The main points that the FCC, the Federal Communications Commission, is attacking was passed under the Obama administration in 2015 and stated that broadband carriers, such as Verizon and AT&T, can’t tamper with internet speeds based off if a company or individual pays more for the privilege of faster internet. The rules put in place also mean that these telecommunication giants can’t interfere with data flow by blocking certain data transfers they don’t like.
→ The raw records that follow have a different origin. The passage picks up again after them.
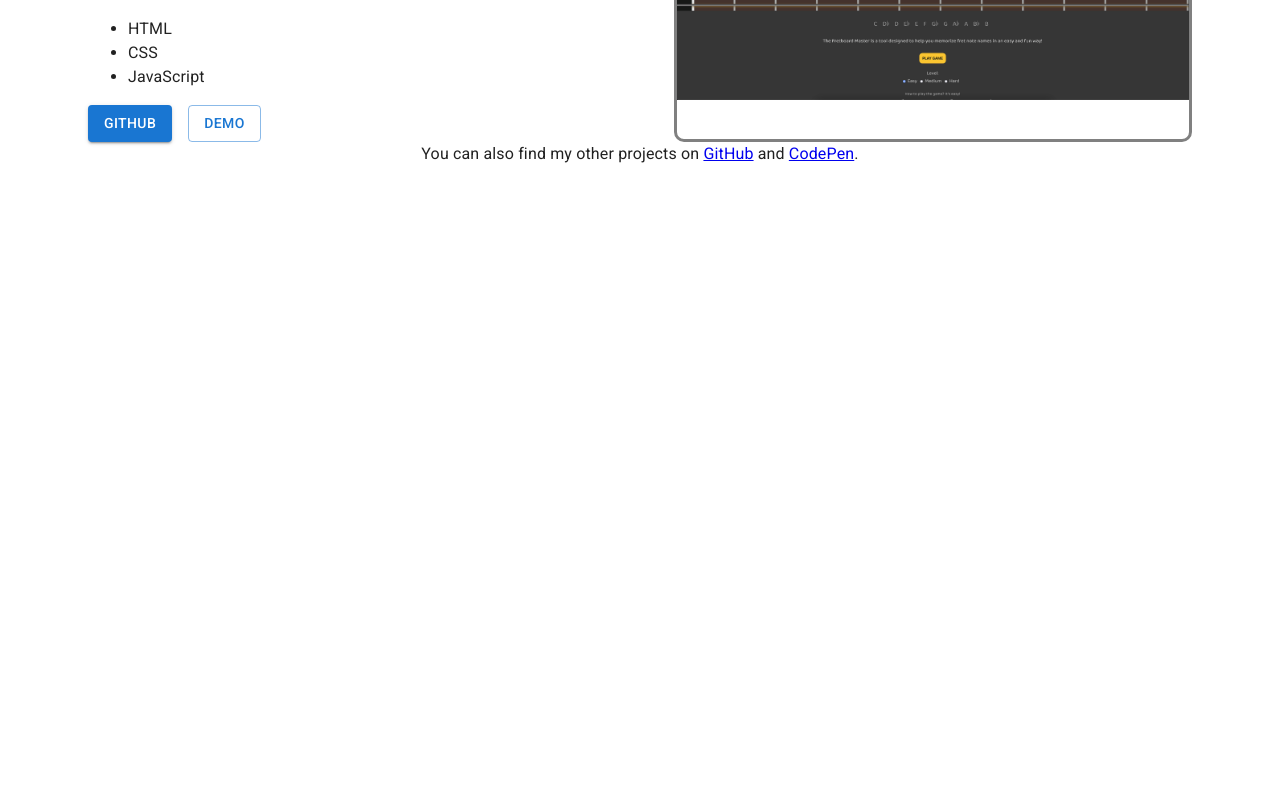
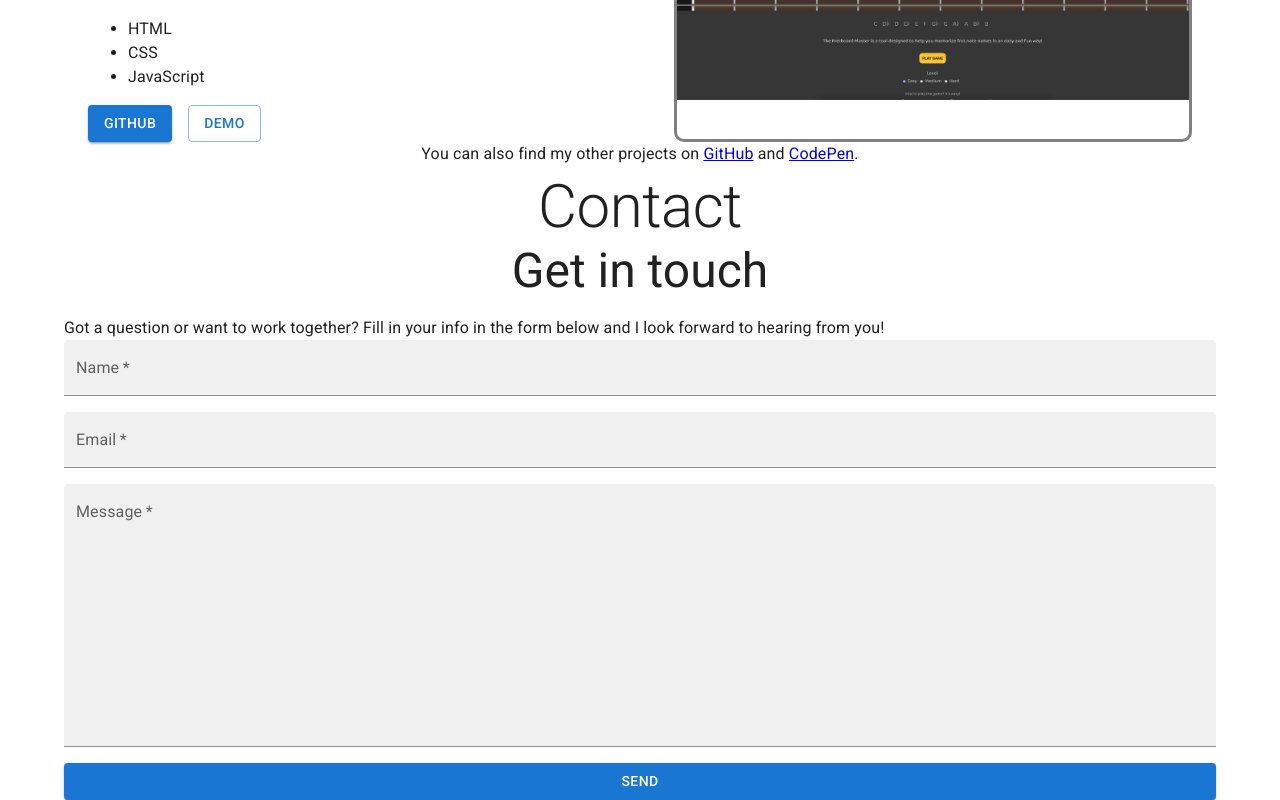
Before and after one commit to Chris-Z-85/homepage-mui, a React (Create React App) app: page / in a window 1280 px wide. Shown: the part 3691-4491 px from the top of the page. Before the commit the page ends 3857 px from the top, so only its background shows below. Built offline with nearby package versions, Linux system fonts and the light colour scheme.

Commit message:
add Contact component

```diff
--- a/src/App.js
+++ b/src/App.js
@@ -6,6 +6,7 @@ import Hero from "./components/Hero";
 import Navbar from "./components/Navbar";
 import Skills from "./components/Skills";
 import Portfolio from "./components/Portfolio";
+import Contact from "./components/Contact";
 
 const App = () => {
   return (
@@ -16,6 +17,7 @@ const App = () => {
       <About />
       <Skills />
       <Portfolio />
+      <Contact />
     </ColorModeContextProvider>
   );
 };
--- /dev/null
+++ b/src/components/Contact.jsx
@@ -0,0 +1,67 @@
+import React from "react";
+import {
+  Container,
+  Box,
+  FormControl,
+  Input,
+  InputLabel,
+  Button,
+  FormHelperText,
+  TextField,
+  Typography,
+} from "@mui/material";
+
+const Contact = () => {
+  return (
+    <Container>
+      <Typography
+        variant="h2"
+        component="div"
+        sx={{
+          display: "flex",
+          flexDirection: "column",
+          alignItems: "center",
+        }}
+      >
+        Contact
+        <Typography variant="h3" component="div" gutterBottom>
+          Get in touch
+        </Typography>
+      </Typography>
+      <Typography>
+        Got a question or want to work together? Fill in your info in the form
+        below and I look forward to hearing from you!
+      </Typography>
+      <Box
+        component="form"
+        sx={{
+          display: "flex",
+          flexDirection: "column",
+          gap: "1rem",
+        }}
+        noValidate
+        autoComplete="off"
+      >
+        <TextField id="name" label="Name" variant="filled" required />
+        <TextField
+          id="email"
+          label="Email"
+          variant="filled"
+          required
+          type="email"
+        />
+        <TextField
+          id="message"
+          label="Message"
+          variant="filled"
+          multiline
+          rows={10}
+          required
+        />
+        <Button variant="contained">Send</Button>
+      </Box>
+    </Container>
+  );
+};
+
+export default Contact;
--- a/src/components/Portfolio.jsx
+++ b/src/components/Portfolio.jsx
@@ -39,7 +39,7 @@ const Portfolio = () => {
   ];
 
   return (
-    <Container sx={{ height: "100vh" }}>
+    <Container>
       <Typography
         variant="h2"
         component="div"
@@ -57,7 +57,13 @@ const Portfolio = () => {
       <Typography textAlign="center" gutterBottom>
         Check out some of the stuff, that I have built.
       </Typography>
-      <Box sx={{ display: "flex", flexDirection: "column", gap: "3rem" }}>
+      <Box
+        sx={{
+          display: "flex",
+          flexDirection: "column",
+          gap: "3rem",
+        }}
+      >
         {projects.map((project, index) => (
           <Project props={project} key={index} />
         ))}
```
On Dec 14, 2017, under the Trump administration, FCC Chairman Ajit Pai, who previously worked for Verizon, voted to repeal these rules. This meant that as of right now, there is no ban that is keeping carriers from demanding extra fees from companies in order to deliver faster service speeds. For companies such as Netflix and Youtube, this isn’t much of a stretch but for smaller businesses hoping to expand or promote themselves online, it’s harmful.

The Internet in the U.S. as we know it is run by an oligopoly, meaning that only a few telecommunication giants control it. Carriers like Verizon, AT&T, and Comcast argued that the 2015 net neutrality laws “hurt investment and stifled innovation”, according to cnet.com.

The current fight for rolling back the repeal of those 2015 laws is between the states backing up pro-net neutrality consumer groups and Firefox publisher Mozilla in suing the FCC in federal court. Along with this, several states such as New York and California, are passing their own laws regarding an open internet.

Despite their attempts, the FCC, as part of their rollback order according to the Washington Post, included a provision which pre-empted states from creating their own regulations and under the Trump administration, the DOJ, Department of Justice, filed a lawsuit attacking California’s own net neutrality law, arguing that it violates the Commerce Clause of the Constitution, which states that the federal government regulates interstate commerce and not state governments.

What does this mean for average consumers, though?

As of right now, nothing much has changed. In the long-term though, it is unsure if major changes will take place. Many protests against this repeal argue that the FCC is attempting to regulate free speech by allowing these telecom giants to have most of the control.

Everyone is unsure as to where net neutrality stands as of now but wherever it is, it’s either about to take a turn for better or for worse.

Print Friendly, PDF & Email